On the way to work one fine morning, I stopped at a road accident scene, with some rather traumatic injuries – I thought someone had died, but instead of being dead, that someone spoke to me and asked me to phone a family member, telling me the number. So I thought I would do that. At that point, I whipped out my trusty touch screen phone, and … well it was obscenely difficult:
- Unlock the phone
- Enter the unlock swipe code (a couple of times)
- Choose the dialer (no, not the address book, the dialler … aargh)
- Wait for the dial-a-number application to open (it just sits there and thinks about opening)
- Change the mode of the dial-a-number application to actually dial a number
- Wait for the dial-a-number application to show the keypad
- Type in the number
- Make a typo and press the wrong thing, and suddenly have to start again from way up in the list
- Press the call button (is this thing working??)
- Communicate to the disbelieving family member that I’m a confused person at an accident scene that they want to come to — compared to the trauma of dialing the number, this part was actually easy.
These things are not difficult, but under pressure, it is easy to make mistakes, and mistakes cost time on smart phones. It was surreal – the visibly injured person had a better handle on the situation than the man trying to make a simple phone call.
It wasn’t much better when I dialed 112 (the emergency number) for the ambulance – the phone was just sluggish. Apart from hanging up by mistake in the middle of the call, I was on hold, and needed the phone to take pictures (someone was culpable and needed to be nailed), but I couldn’t because things don’t work like that.
I realised something: in an emergency, I want a phone, not a smartphone. The device is a great GPS navigator, a wonderful game console, and awesome music player, a capable camera and video recorder, a good standby web browser, but for the one thing it occasionally needs to do fast, it is useless.
There’s a Dilbert comic about the superiority of Unix “Here’s a nickel kid get yourself a better computer”. I need buttons, and a straightforward one-function interface.
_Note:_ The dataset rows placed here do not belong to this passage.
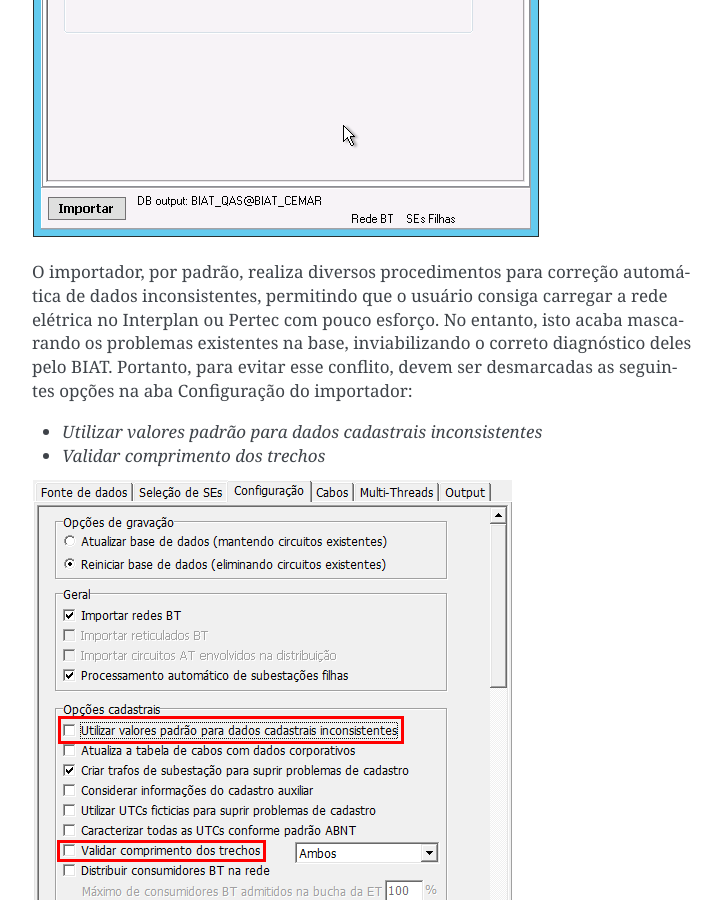
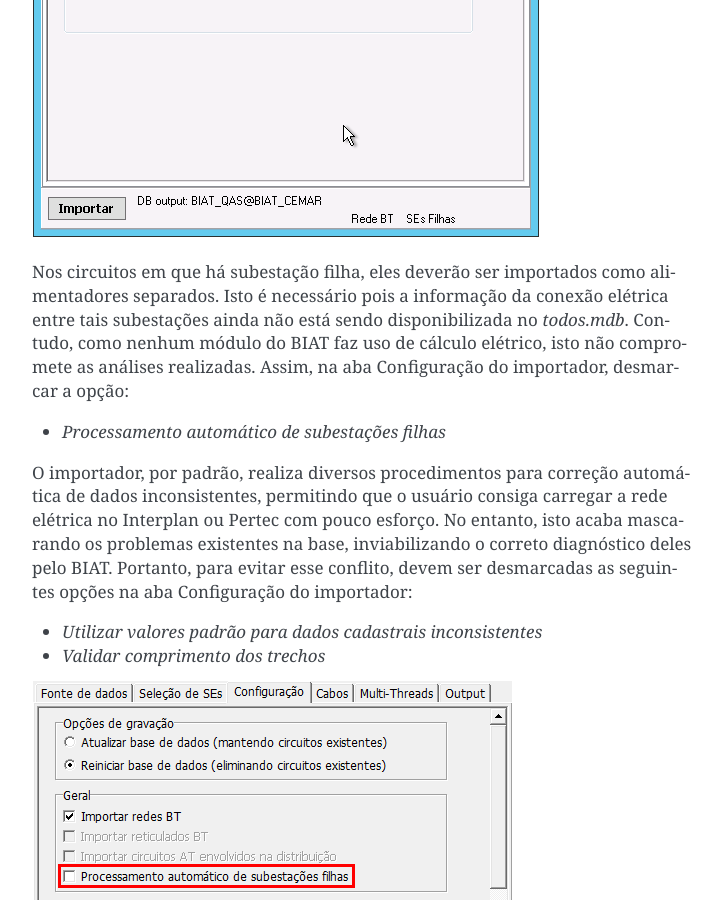
Before and after one commit to paulobaumann/BIAT, a Sphinx documentation site: the page built from docs/source/banco.rst, in a window 1280 px wide and 900 px high, scrolled down 1548 px. Shown: the whole window, without its empty margins (388-1110 px from the left). Built offline with Sphinx 7.4.7, drawn with Linux system fonts in a browser that asks for light colours.

Commit message:
Insere comentário sobre opção de tratar SEs filhas
Orienta a não realizar o processamento automático. Antes, nada era dito
a respeito, e a imagem mostrava a opção marcada.

```diff
--- a/docs/source/banco.rst
+++ b/docs/source/banco.rst
@@ -19,6 +19,15 @@ conexão com o banco. O botão *Teste* permite checar se o programa consegue se
 conectar com o banco informado:
 
 .. image:: img/importador_output.png
+
+Nos circuitos em que há subestação filha, eles deverão ser importados como
+alimentadores separados. Isto é necessário pois a informação da conexão elétrica
+entre tais subestações ainda não está sendo disponibilizada no *todos.mdb*.
+Contudo, como nenhum módulo do BIAT faz uso de cálculo elétrico, isto não
+compromete as análises realizadas. Assim, na aba Configuração do importador,
+desmarcar a opção:
+
+- *Processamento automático de subestações filhas*
 
 O importador, por padrão, realiza diversos procedimentos para correção
 automática de dados inconsistentes, permitindo que o usuário consiga carregar a
```
Also changed, not shown: docs/source/img/importador_checkCadZero.png.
In unrelated news, I’ve lost it. It’s gone. I think the kids hid it, hoping to play games on it later.